Sarah Chayes is a senior associate in the Democracy and Rule of Law Program and the South Asia Program at the Carnegie Endowment. Formerly special adviser to the chairman of the Joint Chiefs of Staff, she is an expert in South Asia policy, kleptocracy and anticorruption, and civil-military relations. She is working on correlations between acute public corruption and the rise of militant extremism.
A former reporter, she covered the fall of the Taliban for NPR, then left journalism to remain in Kandahar in order to contribute to the reconstruction of the country, living there almost continuously since December 2001. After running a nongovernmental organization founded by President Karzai’s brother Qayum, Chayes launched a manufacturing cooperative that produces skin-care products for export from licit local agriculture. The goals were to help revive the region’s historic role in exporting fruit and its derivatives, promote sustainable development, and expand alternatives to the opium economy. Deeply embedded in the life of the city and fluent in Pashtu, Chayes gained a unique perspective on the unfolding war.
In 2009, she was tapped to serve as special adviser to Generals David McKiernan and Stanley McChrystal, commanders of the International Security Assistance Force (ISAF). She contributed her unique understanding of the Afghan south to the decisionmaking process, built ISAF’s anticorruption policy, and assisted the U.S. embassy in developing an integrated approach to Afghan kleptocracy.
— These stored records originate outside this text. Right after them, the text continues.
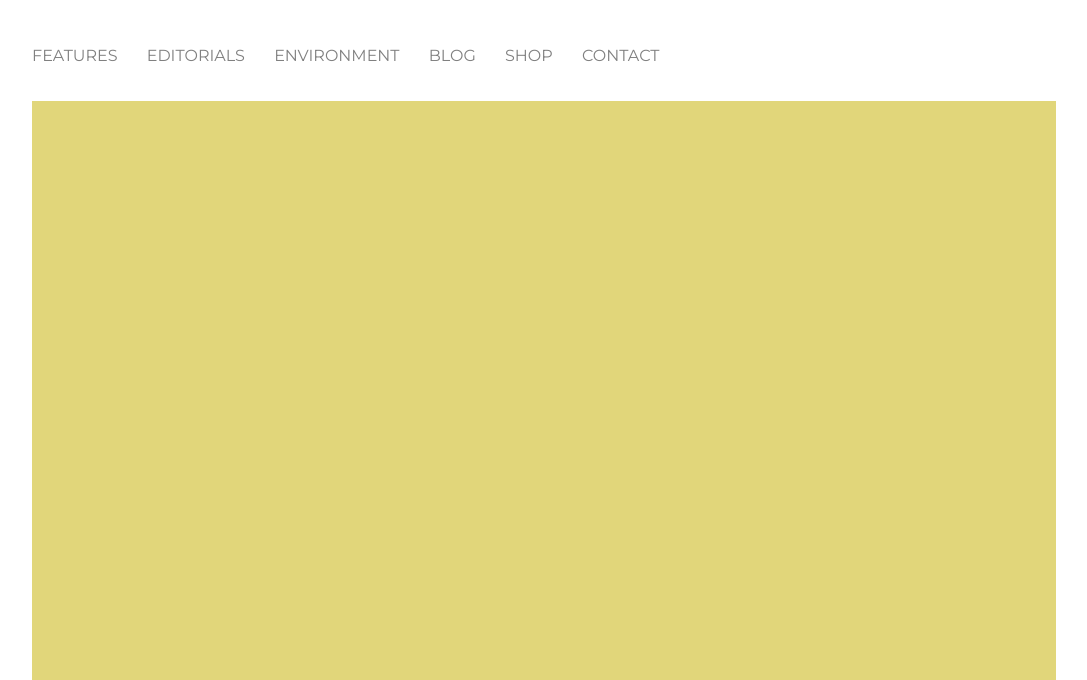
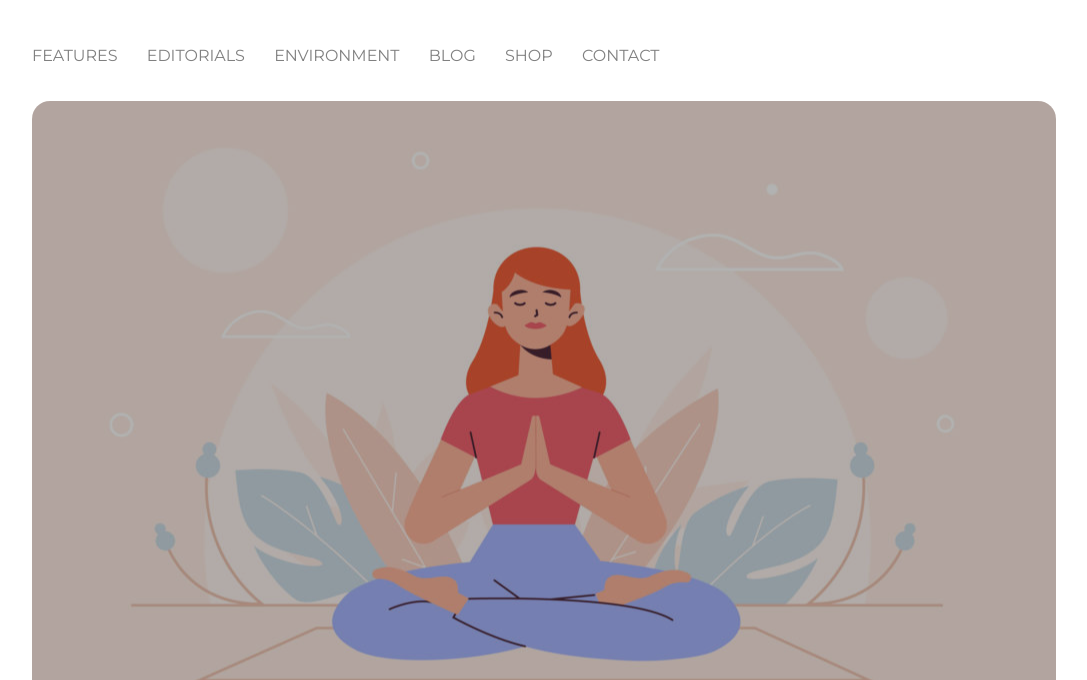
Before and after one commit to Silvia-Du/htmlcss-wp, a plain HTML site: page index.html in a window 1280 px wide. Shown: the part 120-800 px from the top of the page, without its empty margins (96-1183 px from the left). Drawn offline with Linux system fonts and the light colour scheme.

Commit message:
jumbotron: messo overlay & scheletro contenuto

```diff
--- a/asset/style.css
+++ b/asset/style.css
@@ -21,6 +21,11 @@ body{
   font-family: 'Montserrat', sans-serif;
 }
 
+.overlay{
+  height: 100%;
+  background-color: rgba(0, 0, 0, 0.3);
+}
+
 
 /* HEADER */
 
@@ -31,7 +36,12 @@ header .top{
 
 header .jumbotron{
   background-color: #e1d67a;
-  height: 600px;
+  height: 650px;
+  border-radius: 18px;
+  background-image: url(./img/banner.jpg);
+  background-size: cover;
+  background-position: center;
+  overflow: hidden;
 }
 
 #logo{
--- a/index.html
+++ b/index.html
@@ -31,7 +31,12 @@
       </div>
 
     </div>
-    <div class="jumbotron"></div>
+    <div class="jumbotron">
+      <div class="overlay">
+        <h3></h3>
+        <p></p>
+      </div>
+    </div>
 
   </header>
 
```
In 2010, Chayes became special adviser to Chairman of the Joint Chiefs of Staff Admiral Mike Mullen, contributing to strategic policy on Afghanistan, Pakistan, and the Arab Spring.
Chayes is author of The Punishment of Virtue: Inside Afghanistan After the Taliban (Penguin Press HC, 2006). She is a contributing writer for the Los Angeles Times opinion section, and her articles have appeared in the Washington Post, the New York Times, and the Atlantic, among other publications.